When most people think of scooters, they think of tiny wheels. If you’re only riding on reasonably well-maintained, paved roads, you might not give them much more thought than that. However, if you’re traversing rougher terrain, those tiny wheels can be a big impediment. With this circumstance in mind, Moto Guzzi released its first Galletto back in 1950. This beloved cross between a scooter and a motorcycle had 17-inch wheels, a practical seat height, and a spare wheel and tire mounted up front, tucked in neatly just behind the forks. It lasted until 1966, and sold over 77,000 units during its 16-year lifespan.
Sounds like the perfect recipe for a modern revamp, right? That’s what industrial designer Samuele Dell’Oro thought. What better time than the 70th anniversary of this iconic Guzzi? Unsurprisingly, Dell’Oro re-imagined a modern Galletto with an electric motor. Having grown up only a few kilometers from Mandello del Lario, he told Vai Elettrico, meant that he grew up fascinated by Moto Guzzi. As he developed his love of motorcycling, everything just came together to inform this concept design.

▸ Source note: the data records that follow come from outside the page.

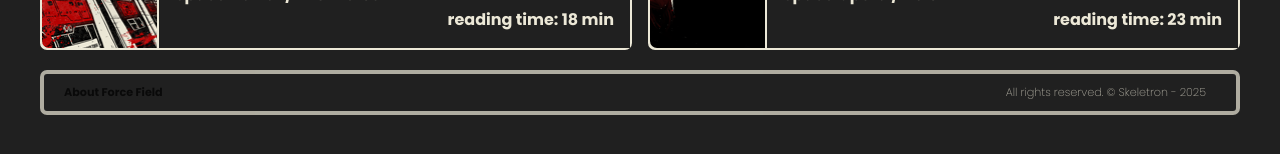
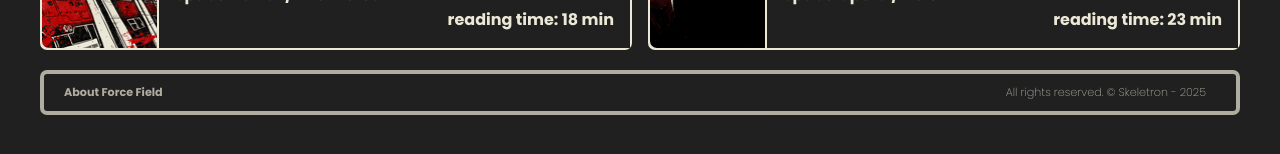
Before and after one commit to levinthiel/forcefield, a Next.js app: page / in a window 1280 px wide. Shown: the part 356-510 px from the top of the page. Built offline with nearby package versions, Linux system fonts and the light colour scheme.

Commit message:
Update Footer.js

```diff
--- a/src/app/components/Footer.js
+++ b/src/app/components/Footer.js
@@ -29,6 +29,7 @@ const StyledFooter = styled.footer `
     justify-content: space-between;
     padding: 0 20px;
     font-size: 0.7rem;
+    color: var(--beige);
 `;
 const FooterAbout = styled.div`
     min-width: 50%;
```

It’s a hybrid, not just an electric scoot, and Dell’Oro’s design very practically integrates the Vespa Elettrica X motor into the mix, although he also said the full electric Vespa motor could be used instead. A four-liter gas tank powers the generator that powers the motor, allowing it to have a smaller lithium-ion battery pack on board. Power output will be around 5.36 horsepower, with a range of 200 kilometers, or just over 124 miles. Battery pack is a 4kWh unit that charges in four hours at 220 volts. Chassis is based on the existing Piaggio Beverly, and would have a 16-inch front wheel and a 14-inch rear, as well as disc brakes all around and ABS.
Gallery: Moto Guzzi Galletto Hybrid Concept
Guys, I don’t think I’ve ever wanted a concept to become reality this much in my life. This is precisely how you update a classic and bring it into the modern era. Dell’Oro’s modern Galletto is absolutely beautiful, and a perfect homage to the original. From the colorful rooster logo to the luggage rack that can also hold an optional passenger seat—in case your cargo is a person and not a top box full of stuff—it’s all about the small details, like alloy wheels made to echo the original spoked versions. Nice work!
Sadly, for anyone hoping to see it come to showrooms soon, it’s only a concept at the moment. What do you think?
Images used with permission of Samuele Dell’Oro